▸ **REQUIREMENT**
From the first line to the last, output the records exactly and drop any images.

(AVAILABLE RECORDS begins)

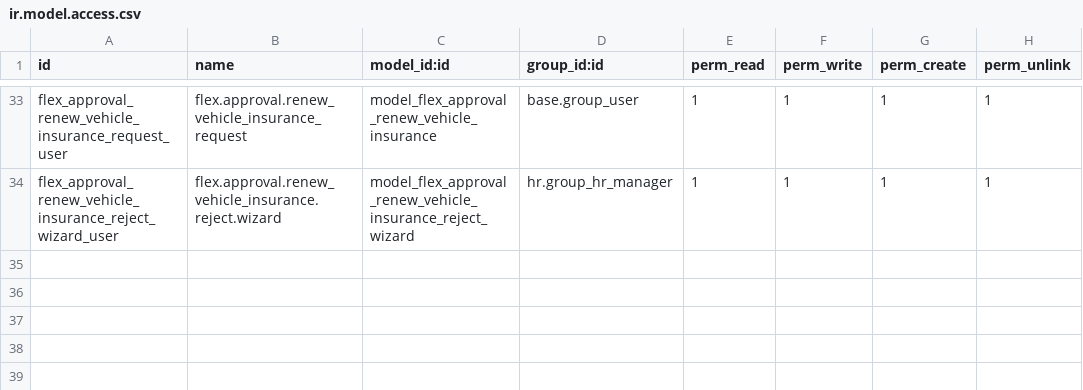
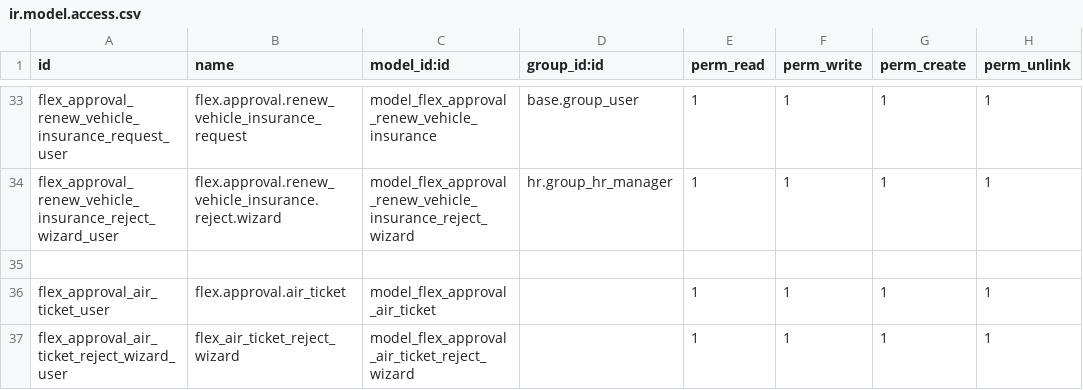
Before and after one commit to Flex2022/Kothere-Backup, a CSV file: flex_kathiri_approvals/security/ir.model.access.csv, drawn as a sheet; only a part is shown, gaps mark what is left out; the diff names each change by its address in the sheet, - before the commit and + after, or states it on an @@ line.

Commit message:
enhance flex_kathiri_approvals

```diff
--- a/flex_kathiri_approvals/security/ir.model.access.csv
+++ b/flex_kathiri_approvals/security/ir.model.access.csv
+row 35: (empty)
+row 36: flex_approval_air_ticket_user | flex.approval.air_ticket | model_flex_approval_air_ticket |  | 1 | 1 | 1 | 1
+row 37: flex_approval_air_ticket_reject_wizard_user | flex_air_ticket_reject_wizard | model_flex_approval_air_ticket_reject_wizard |  | 1 | 1 | 1 | 1
```
Also changed, not shown: 19 other files.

(AVAILABLE RECORDS ends)

▸ **RESPONSE TO THIS EXERCISE**
Before and after one commit to Flex2022/Kothere-Backup, a CSV file: flex_kathiri_approvals/security/ir.model.access.csv, drawn as a sheet; only a part is shown, gaps mark what is left out; the diff names each change by its address in the sheet, - before the commit and + after, or states it on an @@ line.

Commit message:
enhance flex_kathiri_approvals

```diff
--- a/flex_kathiri_approvals/security/ir.model.access.csv
+++ b/flex_kathiri_approvals/security/ir.model.access.csv
+row 35: (empty)
+row 36: flex_approval_air_ticket_user | flex.approval.air_ticket | model_flex_approval_air_ticket |  | 1 | 1 | 1 | 1
+row 37: flex_approval_air_ticket_reject_wizard_user | flex_air_ticket_reject_wizard | model_flex_approval_air_ticket_reject_wizard |  | 1 | 1 | 1 | 1
```
Also changed, not shown: 19 other files.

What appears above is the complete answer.